▶ _The task_
Write out the records once more, exactly, and keep any image out.

------------------------------------------------

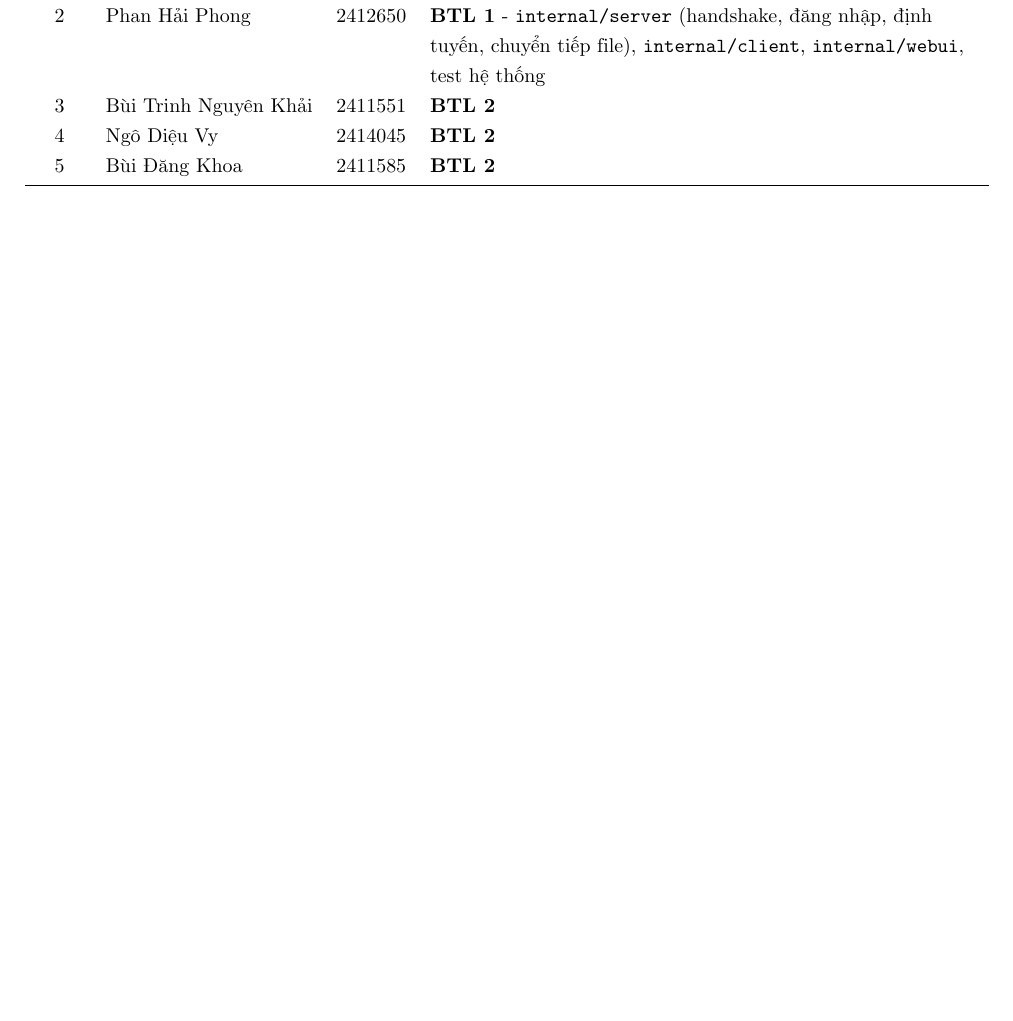
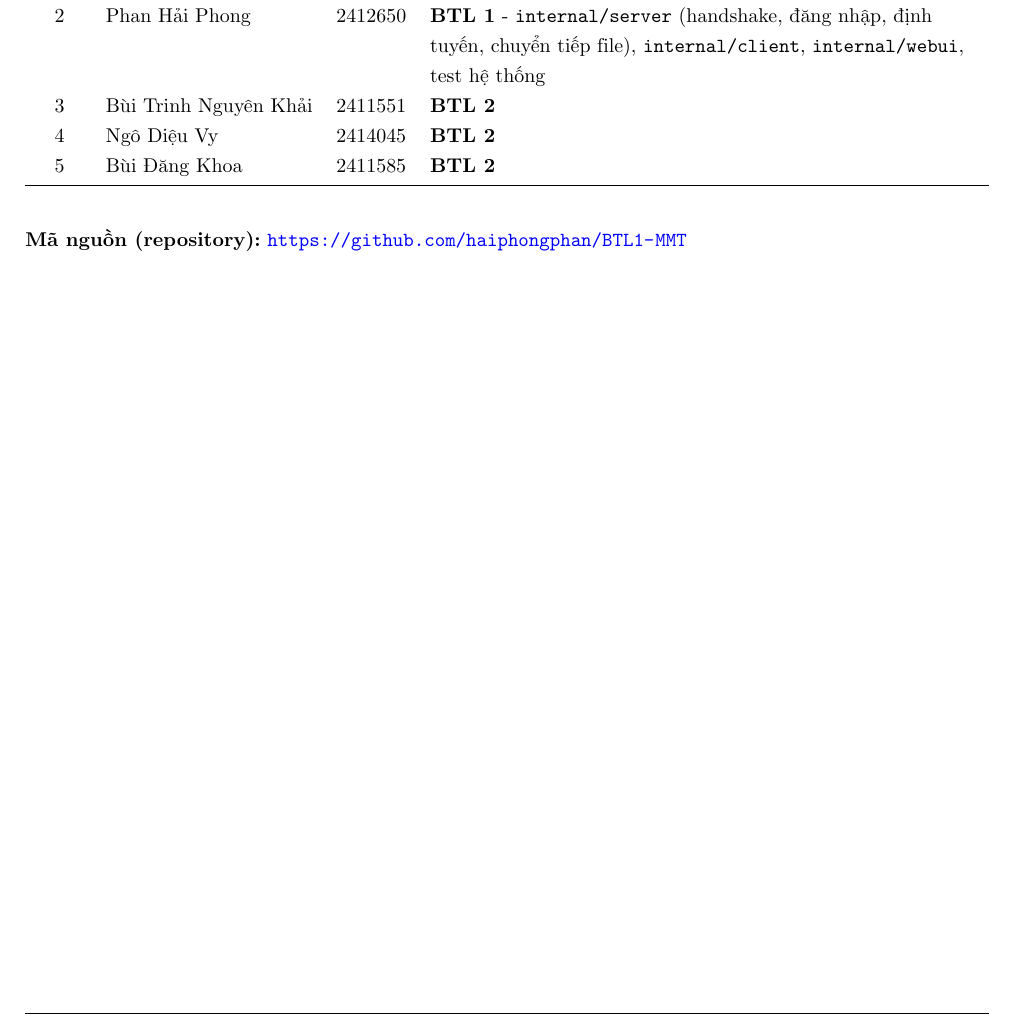
Before and after one commit to haiphongphan/BTL1-MMT, a LaTeX document (report/report.tex): part of page 2 of 36, cut so that both start at the same text, the shorter picture padded with empty space. Compiled offline with pdfLaTeX; TikZ figures are drawn from their code, not taken from saved files.

Commit message:
add repo's link

```diff
--- a/report/report.tex
+++ b/report/report.tex
@@ -108,6 +108,9 @@
     \bottomrule
   \end{tabularx}
 \end{center}
+
+\vspace{1em}
+\noindent\textbf{Mã nguồn (repository):} \url{https://github.com/haiphongphan/BTL1-MMT}
 \clearpage
 
 \tableofcontents
```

------------------------------------------------

▶ _Answer to this exercise_
Before and after one commit to haiphongphan/BTL1-MMT, a LaTeX document (report/report.tex): part of page 2 of 36, cut so that both start at the same text, the shorter picture padded with empty space. Compiled offline with pdfLaTeX; TikZ figures are drawn from their code, not taken from saved files.

Commit message:
add repo's link

```diff
--- a/report/report.tex
+++ b/report/report.tex
@@ -108,6 +108,9 @@
     \bottomrule
   \end{tabularx}
 \end{center}
+
+\vspace{1em}
+\noindent\textbf{Mã nguồn (repository):} \url{https://github.com/haiphongphan/BTL1-MMT}
 \clearpage
 
 \tableofcontents
```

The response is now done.